“Other measures include the introduction of a new Foundation Week which will support all our students, who we know have faced considerable disruption to their studies this year, to re-engage with academic life and get prepared for the new semester through a programme of academic skill development activities.”
The challenges in returning to universities were predictable and predicted, and it was an act of shocking complacency for the government to fail to ensure that students would all get the support they need
– Kate Green, shadow education secretary
Other students were more positive about their experiences. Sophie, a first-year journalism student at the University of Leeds, told Sir Keir she was self-isolating at her halls of residence after testing positive for Covid-19. She said her university had been “very proactive” and kept in contact with her via “calls and emails” during her period of self-isolation.
Eugene, a first-year student at the University of Glasgow, said his university had “a commendable response” to the mental health challenge, including offering those self-isolating a one-month rent rebate and a £50-a-week food allowance.
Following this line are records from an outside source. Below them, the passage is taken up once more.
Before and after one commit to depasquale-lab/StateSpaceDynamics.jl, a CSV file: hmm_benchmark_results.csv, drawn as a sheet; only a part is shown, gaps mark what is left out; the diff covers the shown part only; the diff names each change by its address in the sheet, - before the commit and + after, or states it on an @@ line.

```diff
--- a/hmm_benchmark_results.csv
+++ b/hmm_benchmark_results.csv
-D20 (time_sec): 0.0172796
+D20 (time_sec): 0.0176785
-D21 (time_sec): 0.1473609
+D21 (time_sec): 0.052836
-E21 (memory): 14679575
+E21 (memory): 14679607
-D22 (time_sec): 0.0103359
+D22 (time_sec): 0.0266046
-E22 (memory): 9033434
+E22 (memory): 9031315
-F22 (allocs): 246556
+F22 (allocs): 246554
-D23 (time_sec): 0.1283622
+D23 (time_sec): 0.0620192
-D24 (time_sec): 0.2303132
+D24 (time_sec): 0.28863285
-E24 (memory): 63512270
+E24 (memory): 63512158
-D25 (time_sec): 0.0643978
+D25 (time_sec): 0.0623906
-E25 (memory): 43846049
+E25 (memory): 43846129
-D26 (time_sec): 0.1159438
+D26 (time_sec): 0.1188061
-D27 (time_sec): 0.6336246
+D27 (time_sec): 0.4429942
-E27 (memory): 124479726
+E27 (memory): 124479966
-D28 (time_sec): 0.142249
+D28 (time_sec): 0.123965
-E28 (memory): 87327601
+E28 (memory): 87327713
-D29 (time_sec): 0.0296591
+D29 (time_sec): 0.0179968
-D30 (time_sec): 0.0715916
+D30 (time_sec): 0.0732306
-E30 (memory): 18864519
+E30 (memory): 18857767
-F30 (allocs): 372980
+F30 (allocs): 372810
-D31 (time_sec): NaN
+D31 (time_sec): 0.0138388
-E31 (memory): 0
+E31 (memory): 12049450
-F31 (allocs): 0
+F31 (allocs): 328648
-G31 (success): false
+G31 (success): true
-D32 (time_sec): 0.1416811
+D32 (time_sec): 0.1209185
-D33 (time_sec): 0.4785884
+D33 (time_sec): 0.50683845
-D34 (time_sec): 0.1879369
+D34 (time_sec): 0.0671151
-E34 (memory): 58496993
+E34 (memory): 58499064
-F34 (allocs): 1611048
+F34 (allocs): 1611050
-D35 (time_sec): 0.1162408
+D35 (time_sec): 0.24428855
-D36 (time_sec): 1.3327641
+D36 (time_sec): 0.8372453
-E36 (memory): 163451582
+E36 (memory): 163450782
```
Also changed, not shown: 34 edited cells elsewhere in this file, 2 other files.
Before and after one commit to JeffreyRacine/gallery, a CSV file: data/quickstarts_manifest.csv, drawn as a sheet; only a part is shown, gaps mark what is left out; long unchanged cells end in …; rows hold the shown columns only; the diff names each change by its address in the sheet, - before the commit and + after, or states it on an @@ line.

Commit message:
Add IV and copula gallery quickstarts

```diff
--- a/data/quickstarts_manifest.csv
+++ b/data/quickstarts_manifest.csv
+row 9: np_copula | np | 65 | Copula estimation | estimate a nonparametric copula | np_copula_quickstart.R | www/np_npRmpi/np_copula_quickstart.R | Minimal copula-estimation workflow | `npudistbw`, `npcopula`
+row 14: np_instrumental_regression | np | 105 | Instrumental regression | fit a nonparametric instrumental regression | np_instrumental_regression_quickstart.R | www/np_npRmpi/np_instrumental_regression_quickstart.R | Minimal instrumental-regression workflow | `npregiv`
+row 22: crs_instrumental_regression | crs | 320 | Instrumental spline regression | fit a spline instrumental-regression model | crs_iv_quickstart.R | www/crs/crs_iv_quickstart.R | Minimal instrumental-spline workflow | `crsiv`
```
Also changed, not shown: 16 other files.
Eugene, who is self-isolating with his parents in Fife after developing coronavirus symptoms on a weekend visit, said students self-isolating in his halls had received “support phone calls” from the university.
“But I think, in a way, it’s too little, too late; these measures – as commendable as they are – didn’t come in until there was quite a large outcry from students and parents, including students writing articles in newspapers and extensive media coverage. I believe that the government and universities should have been a step ahead,” Eugene added.
One student at the University of Leeds told the Labour leader that the on-campus coronavirus testing facility had been so busy that some students had been forced to walk three hours to another testing facility.
Labour said student mental health services were “inadequate” before the pandemic hit. The number of students reporting a mental health condition has risen sharply in recent years.
In 2018/19 82,000 students said they had a mental health condition, two and a half times as high as in 2014/15. Data obtained last year by Sir Norman Lamb revealed that students at some universities were waiting more than 80 days to receive counselling via a university student support service.
Ms Green said last night: “Students across the country are in an extremely difficult position, and many are now self-isolating with a group of people who are practically strangers.
“The challenges in returning to universities were predictable and predicted, and it was an act of shocking complacency for the government to fail to ensure that students would all get the support they need.
“Gavin Williamson must end his serial incompetence and urgently outline his plans to support the mental health of young people.”
Nicola Dandridge, chief executive of The Office for Students, said it is “more important than ever that students can access good mental health support to help them settle in, particularly where they are being asked to self isolate”.
She added: “The OfS is funding the Student Space service to support student mental health and wellbeing during the coronavirus pandemic. Where students need to go into insolation, universities have to be clear about how courses will continue to operate in these circumstances and what welfare, resources and support are available.
“Universities should provide information about how testing can be accessed where it is expected by the health authorities and ensure that such students can access food and other essential provisions. We will be following up with individual universities and colleges where we have concerns about the arrangements they are making for teaching and academic support.”